- [YOUR OBJECTIVE]:
Your answer should hold every line of the records below that contains the string "caller".

- [THE DATA]:
--------------------

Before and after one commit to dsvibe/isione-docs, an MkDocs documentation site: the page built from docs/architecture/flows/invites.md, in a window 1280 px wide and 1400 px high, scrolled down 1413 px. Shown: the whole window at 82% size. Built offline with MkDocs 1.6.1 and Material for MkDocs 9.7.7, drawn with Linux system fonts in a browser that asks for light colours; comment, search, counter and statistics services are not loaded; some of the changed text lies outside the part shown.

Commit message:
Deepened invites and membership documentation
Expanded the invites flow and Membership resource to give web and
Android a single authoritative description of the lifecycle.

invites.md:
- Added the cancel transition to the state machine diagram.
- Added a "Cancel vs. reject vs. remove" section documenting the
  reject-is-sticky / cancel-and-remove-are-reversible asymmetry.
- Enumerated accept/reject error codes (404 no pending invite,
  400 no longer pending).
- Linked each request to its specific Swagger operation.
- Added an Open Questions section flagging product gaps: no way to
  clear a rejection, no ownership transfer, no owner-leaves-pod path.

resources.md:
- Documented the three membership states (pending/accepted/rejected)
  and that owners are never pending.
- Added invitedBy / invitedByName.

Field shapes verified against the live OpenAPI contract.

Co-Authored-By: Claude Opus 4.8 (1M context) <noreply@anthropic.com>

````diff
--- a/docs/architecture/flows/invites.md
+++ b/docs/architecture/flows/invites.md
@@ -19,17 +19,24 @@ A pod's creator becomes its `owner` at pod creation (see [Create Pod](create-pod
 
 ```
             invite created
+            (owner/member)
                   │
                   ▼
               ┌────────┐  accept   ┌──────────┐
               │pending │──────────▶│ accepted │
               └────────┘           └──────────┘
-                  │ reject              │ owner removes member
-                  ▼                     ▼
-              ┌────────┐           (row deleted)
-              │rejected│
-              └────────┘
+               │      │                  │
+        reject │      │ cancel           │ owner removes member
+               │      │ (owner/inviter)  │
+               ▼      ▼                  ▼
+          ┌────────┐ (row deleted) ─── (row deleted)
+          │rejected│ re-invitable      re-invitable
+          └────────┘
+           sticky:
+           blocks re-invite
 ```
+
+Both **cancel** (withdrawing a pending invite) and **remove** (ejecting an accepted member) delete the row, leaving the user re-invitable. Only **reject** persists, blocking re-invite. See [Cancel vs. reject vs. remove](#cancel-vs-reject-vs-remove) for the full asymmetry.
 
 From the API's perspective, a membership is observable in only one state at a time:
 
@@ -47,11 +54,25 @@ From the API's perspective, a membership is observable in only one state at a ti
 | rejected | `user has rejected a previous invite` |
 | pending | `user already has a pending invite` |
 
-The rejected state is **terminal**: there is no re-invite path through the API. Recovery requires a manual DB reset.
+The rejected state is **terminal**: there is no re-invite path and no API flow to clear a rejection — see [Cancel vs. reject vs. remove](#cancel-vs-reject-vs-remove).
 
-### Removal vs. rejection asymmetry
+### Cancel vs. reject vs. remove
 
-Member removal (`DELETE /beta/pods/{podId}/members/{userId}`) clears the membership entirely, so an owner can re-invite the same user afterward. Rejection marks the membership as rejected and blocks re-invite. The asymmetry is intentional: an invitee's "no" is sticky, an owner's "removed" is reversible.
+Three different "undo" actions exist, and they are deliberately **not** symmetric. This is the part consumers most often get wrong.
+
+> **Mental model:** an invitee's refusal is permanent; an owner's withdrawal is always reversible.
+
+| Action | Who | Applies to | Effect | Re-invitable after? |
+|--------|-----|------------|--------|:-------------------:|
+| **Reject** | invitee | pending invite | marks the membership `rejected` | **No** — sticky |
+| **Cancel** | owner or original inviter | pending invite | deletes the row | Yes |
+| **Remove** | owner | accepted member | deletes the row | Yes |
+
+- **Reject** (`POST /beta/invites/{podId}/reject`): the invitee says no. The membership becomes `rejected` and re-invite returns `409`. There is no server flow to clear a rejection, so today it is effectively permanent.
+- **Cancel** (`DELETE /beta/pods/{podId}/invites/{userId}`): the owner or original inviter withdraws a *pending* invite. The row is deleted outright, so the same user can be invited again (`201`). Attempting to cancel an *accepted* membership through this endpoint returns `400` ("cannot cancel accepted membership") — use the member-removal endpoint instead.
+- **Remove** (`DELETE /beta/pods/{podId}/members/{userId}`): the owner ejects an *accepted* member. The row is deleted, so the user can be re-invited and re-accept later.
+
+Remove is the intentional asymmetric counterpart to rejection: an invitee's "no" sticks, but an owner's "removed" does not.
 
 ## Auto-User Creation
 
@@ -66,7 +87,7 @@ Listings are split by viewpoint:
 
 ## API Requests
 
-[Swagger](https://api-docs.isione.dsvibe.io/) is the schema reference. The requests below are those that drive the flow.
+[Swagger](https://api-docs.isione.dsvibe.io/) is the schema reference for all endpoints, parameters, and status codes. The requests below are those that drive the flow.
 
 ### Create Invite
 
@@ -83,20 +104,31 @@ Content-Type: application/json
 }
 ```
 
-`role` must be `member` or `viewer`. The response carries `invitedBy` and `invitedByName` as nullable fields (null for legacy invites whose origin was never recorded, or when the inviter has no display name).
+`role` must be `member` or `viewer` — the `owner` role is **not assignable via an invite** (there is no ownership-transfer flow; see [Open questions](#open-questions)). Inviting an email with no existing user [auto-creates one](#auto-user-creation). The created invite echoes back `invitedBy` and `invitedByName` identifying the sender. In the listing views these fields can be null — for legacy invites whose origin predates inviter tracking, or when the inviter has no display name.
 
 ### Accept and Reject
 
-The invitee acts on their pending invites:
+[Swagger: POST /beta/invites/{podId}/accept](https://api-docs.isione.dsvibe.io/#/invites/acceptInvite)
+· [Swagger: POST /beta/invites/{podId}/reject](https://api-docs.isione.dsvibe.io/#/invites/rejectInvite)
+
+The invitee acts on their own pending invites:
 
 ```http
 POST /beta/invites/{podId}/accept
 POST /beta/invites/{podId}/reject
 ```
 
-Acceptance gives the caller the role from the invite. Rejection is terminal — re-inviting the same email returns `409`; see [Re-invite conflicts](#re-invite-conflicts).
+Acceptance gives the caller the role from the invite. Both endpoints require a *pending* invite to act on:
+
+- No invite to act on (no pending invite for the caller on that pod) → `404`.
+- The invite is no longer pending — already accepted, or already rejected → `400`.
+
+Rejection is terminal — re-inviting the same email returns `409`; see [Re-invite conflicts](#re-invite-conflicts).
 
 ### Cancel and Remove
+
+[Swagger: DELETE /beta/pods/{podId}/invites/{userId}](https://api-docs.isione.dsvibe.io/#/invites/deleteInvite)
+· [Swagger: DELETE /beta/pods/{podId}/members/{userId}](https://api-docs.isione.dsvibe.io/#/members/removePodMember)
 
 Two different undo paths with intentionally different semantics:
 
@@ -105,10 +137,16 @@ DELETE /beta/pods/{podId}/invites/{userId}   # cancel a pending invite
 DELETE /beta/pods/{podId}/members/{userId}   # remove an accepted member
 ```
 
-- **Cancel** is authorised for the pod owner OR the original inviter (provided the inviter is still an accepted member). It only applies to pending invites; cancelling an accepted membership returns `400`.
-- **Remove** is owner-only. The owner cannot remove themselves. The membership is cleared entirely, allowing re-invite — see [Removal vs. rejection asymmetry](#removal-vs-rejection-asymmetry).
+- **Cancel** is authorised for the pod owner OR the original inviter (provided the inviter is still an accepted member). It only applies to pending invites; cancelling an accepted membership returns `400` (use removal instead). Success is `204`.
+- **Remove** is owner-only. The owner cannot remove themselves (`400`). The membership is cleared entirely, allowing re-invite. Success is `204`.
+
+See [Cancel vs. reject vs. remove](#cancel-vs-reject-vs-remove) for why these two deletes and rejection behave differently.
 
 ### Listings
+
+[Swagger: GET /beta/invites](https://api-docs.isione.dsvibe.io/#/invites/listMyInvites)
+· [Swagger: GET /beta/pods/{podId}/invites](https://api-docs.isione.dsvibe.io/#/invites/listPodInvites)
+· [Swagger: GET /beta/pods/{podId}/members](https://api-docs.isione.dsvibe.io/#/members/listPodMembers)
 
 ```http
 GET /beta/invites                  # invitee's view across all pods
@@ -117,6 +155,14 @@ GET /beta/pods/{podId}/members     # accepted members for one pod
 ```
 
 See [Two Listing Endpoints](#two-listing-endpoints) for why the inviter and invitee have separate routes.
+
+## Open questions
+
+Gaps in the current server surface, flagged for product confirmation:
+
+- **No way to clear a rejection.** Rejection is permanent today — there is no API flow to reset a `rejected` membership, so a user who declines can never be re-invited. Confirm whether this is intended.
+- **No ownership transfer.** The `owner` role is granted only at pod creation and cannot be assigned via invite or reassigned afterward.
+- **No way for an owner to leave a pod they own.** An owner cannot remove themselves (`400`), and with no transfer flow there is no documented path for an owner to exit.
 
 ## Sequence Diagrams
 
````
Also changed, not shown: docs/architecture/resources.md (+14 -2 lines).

--------------------

- [OUTPUT OF THE TASK]:
-Acceptance gives the caller the role from the invite. Rejection is terminal — re-inviting the same email returns `409`; see [Re-invite conflicts](#re-invite-conflicts).
+Acceptance gives the caller the role from the invite. Both endpoints require a *pending* invite to act on:
+- No invite to act on (no pending invite for the caller on that pod) → `404`.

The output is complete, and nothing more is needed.